For the last 68 years, Cheshire High School has allowed valedictorians to address their classmates at graduation. However, no student honoree has had an experience quite like the one that Andrew Lou faced in 2020.
Due to the coronavirus coming to Connecticut two years ago, CHS planned multiple graduation scenarios before choosing to do a drive-through ceremony for students to pick up their diplomas. Ceremony speakers were asked to give their addresses virtually.
Instead of facing his friends as valedictorian, Lou recorded his speech in his own dining room.
“I was kind of sad that I couldn’t see my classmates one last time, but I appreciated the chance to provide my thoughts on graduation,” recalled Lou. “It was good to give that expression.”
In reflecting upon the start of the pandemic, Lou remembered how his classmates expected the health situation to improve in a few weeks, but the grads ended up finishing their final semester learning virtually from home.
“It came as a shock,” said Lou. “We couldn’t do senior prom, graduation, and the senior picnic. There were some regrets of not being able to be around my classmates.”
For Lou, the year 2020 seems so long ago, as he has gone on to learn more about himself and the world around him in the Ivy League. After initially attending Cornell University (New York), he transferred to the University of Pennsylvania in 2021 and is now studying in the college’s Wharton School.
“At Cheshire (High School), you are meeting people from similar backgrounds, but in college, you are being introduced to people from all over,” stated Lou. “I like that.”
As a freshman at Cornell, Lou started out studying economics and computer science. Because of the pandemic, all of his classes and club activities were held virtually.
While he found it harder to build connections with new people, Lou became accustomed to using tools like Zoom.
“You had to adjust to the situation. It is a reality that we have to face,” said Lou. “When using Zoom, you miss that face-to-face interaction.”
Lou found a passion for finance in college and chose to transfer to UPenn. Last year, he was happy to start moving away from virtual learning.
“It was great getting back in the classroom,” recalled Lou.
The Wharton School at UPenn offers a strong background in economics, but Lou believes that college professors have also supported his interest in finance and statistics.
“On the finance side of things, I became interested in capital markets. You get to see economics on a large scale,” explained Lou.
He believes that statistics also apply to the financial sector.
“We are approaching the age of big data. It is important to see how we differentiate the numbers from the noise,” explained Lou.
Like he did at Cornell, Lou is also studying computer science at UPenn. He has additionally learned about subjects like American law.
“I had never thought that I would be interested in the legal aspect of things,” reflected Lou. “It was interesting to see where we got started in constitutional law and laws from the Supreme Court.”
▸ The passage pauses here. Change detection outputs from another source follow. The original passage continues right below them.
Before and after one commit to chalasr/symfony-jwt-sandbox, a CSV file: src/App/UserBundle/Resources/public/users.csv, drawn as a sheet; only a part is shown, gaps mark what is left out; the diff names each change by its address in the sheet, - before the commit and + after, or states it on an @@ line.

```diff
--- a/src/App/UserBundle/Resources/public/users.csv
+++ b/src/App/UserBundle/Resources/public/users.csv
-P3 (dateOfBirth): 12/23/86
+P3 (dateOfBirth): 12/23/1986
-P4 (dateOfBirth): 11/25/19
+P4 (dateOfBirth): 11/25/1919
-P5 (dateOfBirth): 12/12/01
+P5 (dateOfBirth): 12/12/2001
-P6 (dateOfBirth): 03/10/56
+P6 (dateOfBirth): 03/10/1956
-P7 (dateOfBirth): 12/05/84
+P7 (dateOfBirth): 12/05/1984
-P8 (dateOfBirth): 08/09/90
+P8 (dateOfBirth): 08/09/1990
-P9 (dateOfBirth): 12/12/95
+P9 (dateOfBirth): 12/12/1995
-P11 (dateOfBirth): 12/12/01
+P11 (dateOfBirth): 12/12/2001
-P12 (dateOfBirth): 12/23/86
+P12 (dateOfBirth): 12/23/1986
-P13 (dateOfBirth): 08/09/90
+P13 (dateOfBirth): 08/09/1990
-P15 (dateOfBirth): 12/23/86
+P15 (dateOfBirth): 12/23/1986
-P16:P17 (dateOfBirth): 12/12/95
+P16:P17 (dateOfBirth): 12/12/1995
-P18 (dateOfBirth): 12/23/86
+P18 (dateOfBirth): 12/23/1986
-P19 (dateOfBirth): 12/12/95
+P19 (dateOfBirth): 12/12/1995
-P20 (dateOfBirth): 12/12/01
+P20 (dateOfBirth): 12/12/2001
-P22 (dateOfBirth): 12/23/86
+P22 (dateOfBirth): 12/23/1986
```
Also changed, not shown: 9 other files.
This summer, Lou went to New York City for an internship with an investment bank.
“In the work force, things come along as-is and it comes down to your adaptability. It was good to get a ton of exposure and see what an investment bank is like,” explained Lou. “Living in New York City for two months was a fun experience, too.”
Following his internship, Lou has returned to Cheshire before starting his junior year of college. This fall, he is excited to take on a position of welcoming new students and transfers to The Wharton School.
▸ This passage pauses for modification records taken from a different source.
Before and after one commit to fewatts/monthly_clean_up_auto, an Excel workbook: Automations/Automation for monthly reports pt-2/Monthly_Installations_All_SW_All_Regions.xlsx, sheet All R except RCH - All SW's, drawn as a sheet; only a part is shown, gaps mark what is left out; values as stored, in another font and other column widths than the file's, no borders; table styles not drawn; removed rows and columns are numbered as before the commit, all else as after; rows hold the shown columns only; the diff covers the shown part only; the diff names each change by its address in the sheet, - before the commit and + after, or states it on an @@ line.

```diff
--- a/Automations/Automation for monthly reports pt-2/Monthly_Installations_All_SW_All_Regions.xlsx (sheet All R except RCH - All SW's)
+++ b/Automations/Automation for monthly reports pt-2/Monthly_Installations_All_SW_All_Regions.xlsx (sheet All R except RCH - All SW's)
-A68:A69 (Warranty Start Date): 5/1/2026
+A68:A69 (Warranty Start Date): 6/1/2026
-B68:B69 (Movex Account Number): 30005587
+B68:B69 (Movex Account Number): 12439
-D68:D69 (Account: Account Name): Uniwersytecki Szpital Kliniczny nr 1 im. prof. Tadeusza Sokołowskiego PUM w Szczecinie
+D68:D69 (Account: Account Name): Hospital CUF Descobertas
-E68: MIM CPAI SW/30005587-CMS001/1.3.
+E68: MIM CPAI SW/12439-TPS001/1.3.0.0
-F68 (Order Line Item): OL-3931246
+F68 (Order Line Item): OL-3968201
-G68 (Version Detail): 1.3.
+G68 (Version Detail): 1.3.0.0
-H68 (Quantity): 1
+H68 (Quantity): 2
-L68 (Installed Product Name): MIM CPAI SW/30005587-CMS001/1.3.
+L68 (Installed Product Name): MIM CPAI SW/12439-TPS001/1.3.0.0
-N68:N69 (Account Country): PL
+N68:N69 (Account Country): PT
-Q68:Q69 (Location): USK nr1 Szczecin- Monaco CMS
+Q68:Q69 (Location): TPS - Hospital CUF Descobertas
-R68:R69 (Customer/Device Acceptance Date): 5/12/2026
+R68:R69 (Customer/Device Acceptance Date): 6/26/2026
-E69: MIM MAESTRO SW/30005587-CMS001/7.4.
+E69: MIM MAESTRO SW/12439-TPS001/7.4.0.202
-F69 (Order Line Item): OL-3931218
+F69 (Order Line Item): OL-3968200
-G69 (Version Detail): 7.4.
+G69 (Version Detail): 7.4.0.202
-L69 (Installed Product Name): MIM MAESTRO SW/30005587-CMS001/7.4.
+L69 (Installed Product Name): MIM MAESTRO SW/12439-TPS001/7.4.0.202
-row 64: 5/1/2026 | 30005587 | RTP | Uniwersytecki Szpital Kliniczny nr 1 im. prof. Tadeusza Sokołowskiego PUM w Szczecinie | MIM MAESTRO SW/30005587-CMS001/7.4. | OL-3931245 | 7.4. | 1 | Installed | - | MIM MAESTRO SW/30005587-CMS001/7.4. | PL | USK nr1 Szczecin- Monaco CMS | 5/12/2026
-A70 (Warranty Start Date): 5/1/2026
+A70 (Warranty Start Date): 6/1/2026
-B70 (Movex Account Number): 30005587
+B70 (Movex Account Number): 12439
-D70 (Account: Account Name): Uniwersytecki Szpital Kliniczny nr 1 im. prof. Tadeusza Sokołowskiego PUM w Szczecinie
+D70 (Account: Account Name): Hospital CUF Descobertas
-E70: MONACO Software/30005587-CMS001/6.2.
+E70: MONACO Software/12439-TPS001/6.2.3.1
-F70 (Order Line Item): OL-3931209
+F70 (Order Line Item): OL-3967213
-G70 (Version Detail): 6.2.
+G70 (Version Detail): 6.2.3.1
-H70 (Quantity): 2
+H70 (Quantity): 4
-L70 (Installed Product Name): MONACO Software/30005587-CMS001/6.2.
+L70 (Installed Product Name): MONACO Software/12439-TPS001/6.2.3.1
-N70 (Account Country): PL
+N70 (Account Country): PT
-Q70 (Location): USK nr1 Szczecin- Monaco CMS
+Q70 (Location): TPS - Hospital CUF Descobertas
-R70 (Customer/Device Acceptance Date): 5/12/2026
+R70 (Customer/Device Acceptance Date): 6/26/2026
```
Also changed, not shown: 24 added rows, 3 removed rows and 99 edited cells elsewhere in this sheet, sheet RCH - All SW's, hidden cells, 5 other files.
Lou describes the school’s transfer students as a diverse and close-knit group of people.
“I’m looking to help people who are also working toward two degrees,” added Lou.
In the future, Lou looks forward to having a full graduation experience, but first he wants to continue exploring in college.
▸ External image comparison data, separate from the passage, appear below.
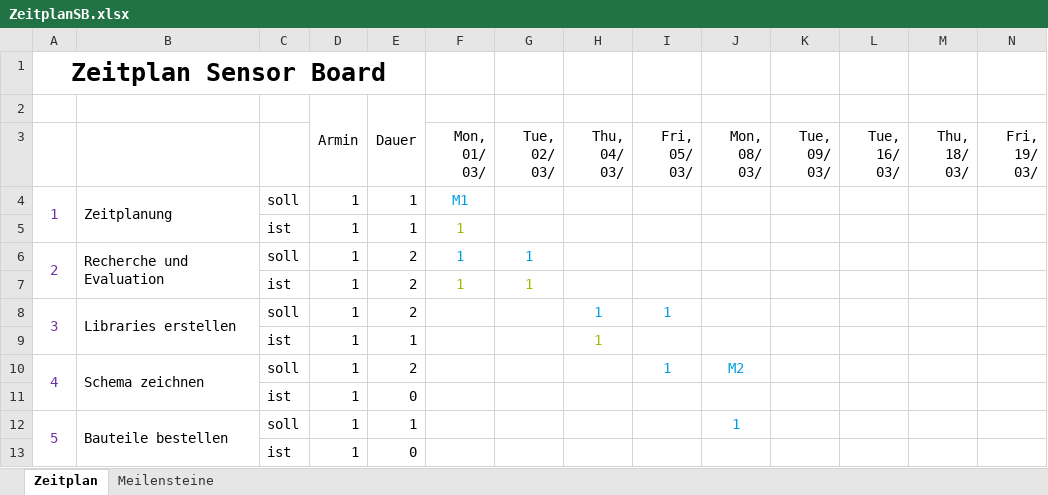
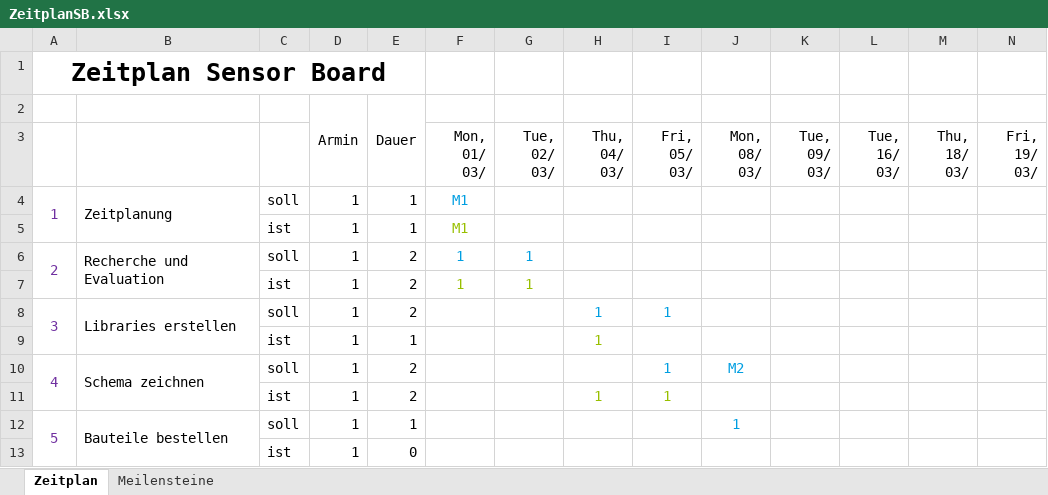
Before and after one commit to ArminWeinmann/Sensor-Board, an Excel workbook: Projektdokumente und Unterlagen/ZeitplanSB.xlsx, sheet Zeitplan, drawn as a sheet; only a part is shown; values as stored, in another font and other column widths than the file's, no borders; conditional formats not drawn; removed rows and columns are numbered as before the commit, all else as after; rows hold the shown columns only; the diff names each change by its address in the sheet, - before the commit and + after, or states it on an @@ line.

```diff
--- a/Projektdokumente und Unterlagen/ZeitplanSB.xlsx (sheet Zeitplan)
+++ b/Projektdokumente und Unterlagen/ZeitplanSB.xlsx (sheet Zeitplan)
-F5 (Mon, 01/ 03/): 1
+F5 (Mon, 01/ 03/): M1
-row 11:  |  | ist | 1 | 0
+row 11:  |  | ist | 1 | 2 |  |  | 1 | 1
```
Also changed, not shown: 4 other files.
Along with classwork at Cornell and UPenn, he has worked as a research financial assistant and computer science teaching assistant.
“I can talk to my classmates and professors to expand my horizons,” said Lou. “I’m not rushing to get there (graduation). I’m looking forward to enjoying these last two years of college.”